Exhibition Dates: 17 February–18 March, 2023
Wed–Sat, 11am–6pm and by appointment
Artists, as most people, have long been acutely attuned to money and the price of things in their personal lives. Artists also experience this issue in their dealings with galleries, auction houses, and collectors, often attempting to disengage their practice and work itself from its price and “the market”—no small feat when that is the current metric of success often perceived by others. The commodification of everything plays a major role in daily life. The irony does not escape us that art depicting the price of things is also for sale. The artists included in this exhibition take on this issue from the personal to the societal, from micro to macro. They use found price signs, create intimate drawings of such signs and proposals for “new money,” and chart a macro overview examining the development and state of our advanced consumer culture. Ultimately, the price of things often does not reflect the real cost of things.
Pierogi is pleased to present this exhibition which will run from 17 February through 20 March 2023 with an opening reception Friday, 24 February from 6 to 9pm.
Sermin Kardestuncer created “Caruso’s Stand” in 1994. Beginning in 1982 Kardestuncer frequented Caruso’s, a small fruit and vegetable market on Mott Street near her apartment in lower Manhattan. She got to know Joe Di Palo and others who worked there. By the late 1980s / early 90s the Caruso brothers lost their lease and their stand closed. “Kardestuncer’s sympathy for something lost forever is played out through the long length of time it takes to sew thread into remnants of Caruso’s fruit stand’s wooden price signs. The part of the sign she sews into…is not the top half that displays the old prices, but the lower half, the part that inserts into the fruit and vegetables, the part that connects us with the food chain, with traditions and tragedy and so (sew) on…” (Helen Varola)
Dawn Clements was also drawn to the hand written price signs displayed in the sidewalk markets of her Greenpoint Brooklyn neighborhood. She often included them in her diaristic works on paper, peppering her panoramic dioramas and still lifes with drawings of 99¢ and 79¢ signs she’d accumulated. These are low prices for cost conscious shoppers of everyday necessities like food. In several of these still life drawings the same “99¢ only” sign is delicately drawn in ball point pen, matter of factly placed next to a daily to do list, used hospital wristbands, and re-drawn train travel receipts.
“As for the artist’s encyclopedic drawings of her immediate surroundings, they trade on the traditional fictions of still life in the way that disjunctive local spaces and times are fused under a continuous skin of illusion.” (David Brody)

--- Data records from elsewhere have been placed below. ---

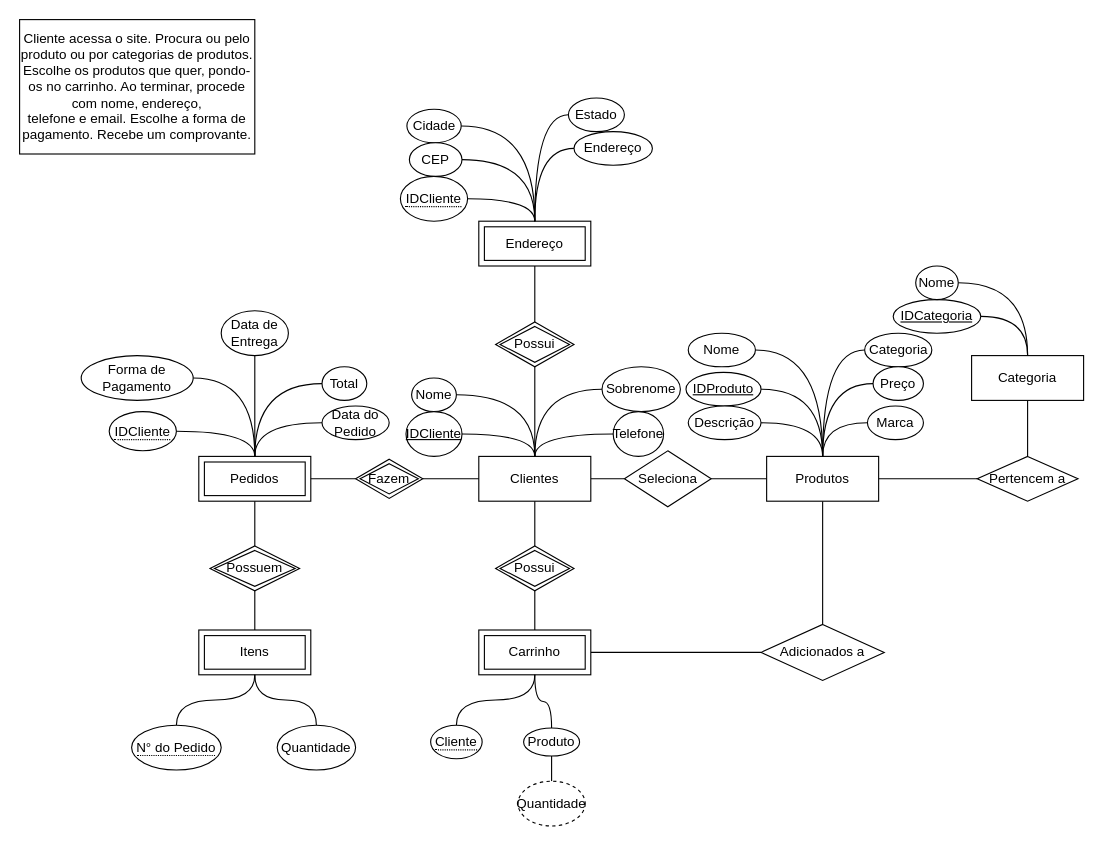
Above: page "Conceitual" (1 of 2) of Dannyel/DanFonR.drawio in DanFonR/cco_database_iesb (draw.io), before the change. Source tidied: cells renumbered, new cells numbered last; positions are measured from the earlier drawing's top-left corner, leaving out a move shared by most shapes. Both pictures are drawn from the tidied source at 112%, with x=0, y=0 at pixel (19, 19).
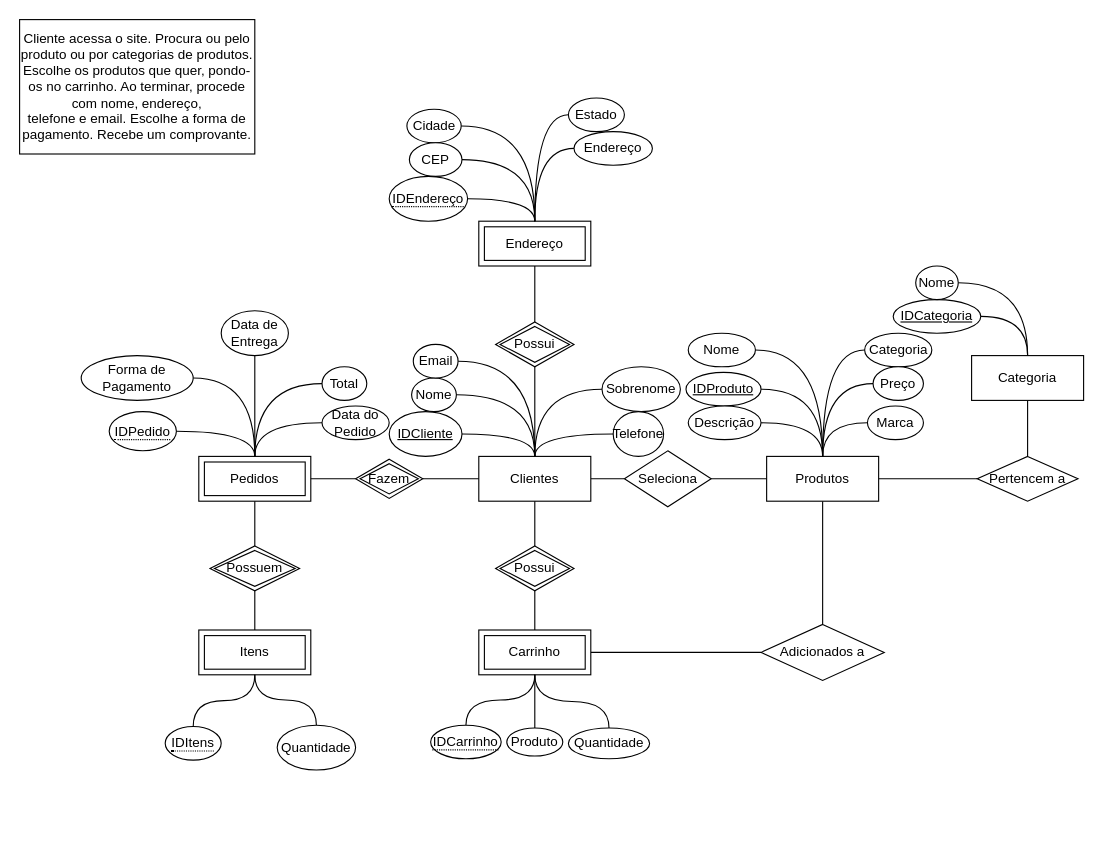
After the change.

Unchanged cells that the change refers to:
```xml
<mxCell id="6" value="Clientes" style="whiteSpace=wrap;html=1;align=center;" parent="1" vertex="1">
  <mxGeometry x="410" y="390" width="100" height="40" as="geometry" />
</mxCell>
<mxCell id="20" value="Carrinho" style="shape=ext;margin=3;double=1;whiteSpace=wrap;html=1;align=center;" parent="1" vertex="1">
  <mxGeometry x="410" y="545" width="100" height="40" as="geometry" />
</mxCell>
```

Diff of the diagram source:
```diff
@@
     <mxCell id="24" value="IDCliente" style="ellipse;whiteSpace=wrap;html=1;align=center;fontStyle=4;" parent="1" vertex="1">
-      <mxGeometry x="345" y="350" width="50" height="40" as="geometry" />
+      <mxGeometry x="330" y="350" width="65" height="40" as="geometry" />
     </mxCell>
@@
-    <mxCell id="49" value="&lt;span style=&quot;border-bottom: 1px dotted&quot;&gt;N° do Pedido&lt;/span&gt;" style="ellipse;whiteSpace=wrap;html=1;align=center;" parent="1" vertex="1">
-      <mxGeometry x="100" y="630" width="80" height="40" as="geometry" />
+    <mxCell id="49" value="&lt;span style=&quot;border-bottom: 1px dotted&quot;&gt;IDItens&lt;/span&gt;" style="ellipse;whiteSpace=wrap;html=1;align=center;" parent="1" vertex="1">
+      <mxGeometry x="130" y="631.2" width="50" height="30" as="geometry" />
     </mxCell>
@@
-    <mxCell id="51" value="&lt;span style=&quot;border-bottom: 1px dotted&quot;&gt;IDCliente&lt;/span&gt;" style="ellipse;whiteSpace=wrap;html=1;align=center;" parent="1" vertex="1">
+    <mxCell id="51" value="&lt;span style=&quot;border-bottom: 1px dotted&quot;&gt;IDPedido&lt;/span&gt;" style="ellipse;whiteSpace=wrap;html=1;align=center;" parent="1" vertex="1">
       <mxGeometry x="80" y="350" width="60" height="35" as="geometry" />
     </mxCell>
@@
-    <mxCell id="59" value="&lt;span style=&quot;border-bottom: 1px dotted&quot;&gt;Cliente&lt;/span&gt;" style="ellipse;whiteSpace=wrap;html=1;align=center;" parent="1" vertex="1">
-      <mxGeometry x="367" y="630" width="46" height="30" as="geometry" />
+    <mxCell id="59" value="&lt;span style=&quot;border-bottom: 1px dotted&quot;&gt;IDCarrinho&lt;/span&gt;" style="ellipse;whiteSpace=wrap;html=1;align=center;" parent="1" vertex="1">
+      <mxGeometry x="367" y="630" width="63" height="30" as="geometry" />
     </mxCell>
@@
     <mxCell id="61" value="Produto" style="ellipse;whiteSpace=wrap;html=1;align=center;" parent="1" vertex="1">
-      <mxGeometry x="450" y="632.5" width="50" height="25" as="geometry" />
+      <mxGeometry x="435" y="632.5" width="50" height="25" as="geometry" />
     </mxCell>
-    <mxCell id="62" style="edgeStyle=orthogonalEdgeStyle;rounded=0;jettySize=auto;html=1;curved=1;endArrow=none;endFill=0;" parent="1" edge="1" source="63" target="61">
-      <mxGeometry relative="1" as="geometry" />
-    </mxCell>
-    <mxCell id="63" value="Quantidade" style="ellipse;whiteSpace=wrap;html=1;align=center;dashed=1;" parent="1" vertex="1">
-      <mxGeometry x="445" y="680" width="60" height="40" as="geometry" />
-    </mxCell>
@@
-    <mxCell id="75" value="&lt;span style=&quot;border-bottom: 1px dotted&quot;&gt;IDCliente&lt;/span&gt;" style="ellipse;whiteSpace=wrap;html=1;align=center;" parent="1" vertex="1">
-      <mxGeometry x="340" y="140" width="60" height="40" as="geometry" />
+    <mxCell id="75" value="&lt;span style=&quot;border-bottom: 1px dotted&quot;&gt;IDEndereço&lt;/span&gt;" style="ellipse;whiteSpace=wrap;html=1;align=center;" parent="1" vertex="1">
+      <mxGeometry x="330" y="140" width="70" height="40" as="geometry" />
     </mxCell>
@@
+    <mxCell id="86" style="edgeStyle=orthogonalEdgeStyle;rounded=0;jettySize=auto;html=1;entryX=0.5;entryY=1;entryDx=0;entryDy=0;curved=1;endArrow=none;endFill=0;" parent="1" edge="1" source="63" target="20">
+      <mxGeometry relative="1" as="geometry" />
+    </mxCell>
+    <mxCell id="63" value="Quantidade" style="ellipse;whiteSpace=wrap;html=1;align=center;" parent="1" vertex="1">
+      <mxGeometry x="490" y="632.5" width="72.5" height="27.5" as="geometry" />
+    </mxCell>
+    <mxCell id="87" style="edgeStyle=orthogonalEdgeStyle;rounded=0;jettySize=auto;html=1;entryX=0.5;entryY=0;entryDx=0;entryDy=0;curved=1;endArrow=none;endFill=0;" parent="1" edge="1" source="88" target="6">
+      <mxGeometry relative="1" as="geometry" />
+    </mxCell>
+    <mxCell id="88" value="Email" style="ellipse;whiteSpace=wrap;html=1;align=center;" parent="1" vertex="1">
+      <mxGeometry x="351.5" y="290" width="40" height="30" as="geometry" />
+    </mxCell>
```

Jonathan Herder’s bank note drawings represent the artist’s attempt to issue a series of what he calls “New Money.” These bills offer a range of apprehensions: from consumerist advocacy to capitalistic inevitability. A boundary between the marketplace and the individual can prove elusive, as these sometimes ethically conflicted bank notes attest. “Big Bill” offers notes-to-self and advice on “how to save / lower expenses,” how to “know your money,” and a coupon to save 50¢.
Jane Fine’s paintings are rooted in the language of abstraction, complicated and contaminated by a buffet of signs and symbols: flowers, rainbows, tape, patches, flags. “During the last … years, it seemed that every bit of news was a reminder that we had to resist distraction and follow the money. With that, the dollar sign crept up in painting after painting.” Her slyly suggestive titles, such as “Foreign Influences,” “Trickle Down,” and “Price Line,” for paintings populated with dollar signs suggest that money and the price of things similarly appear in our lives with all the anxiety or comfort they may bring.
Ward Shelley’s “Work, Spend, Forget (Dissected Frog Polemic)”—originally commissioned by the Tang Museum for their exhibition titled “Classless Society”—diagrams the 20th Century shift from production-oriented capitalism to consumption-oriented capitalism, including the first consumer boom, to the commodification of nearly everything, even identities. Shelley dissects relationships between social, societal, and historical movements to examine the development and current state of our advanced consumer culture. In this work he riffs on the imagery of a frog dissection, depicting twisting organic shapes documenting this history.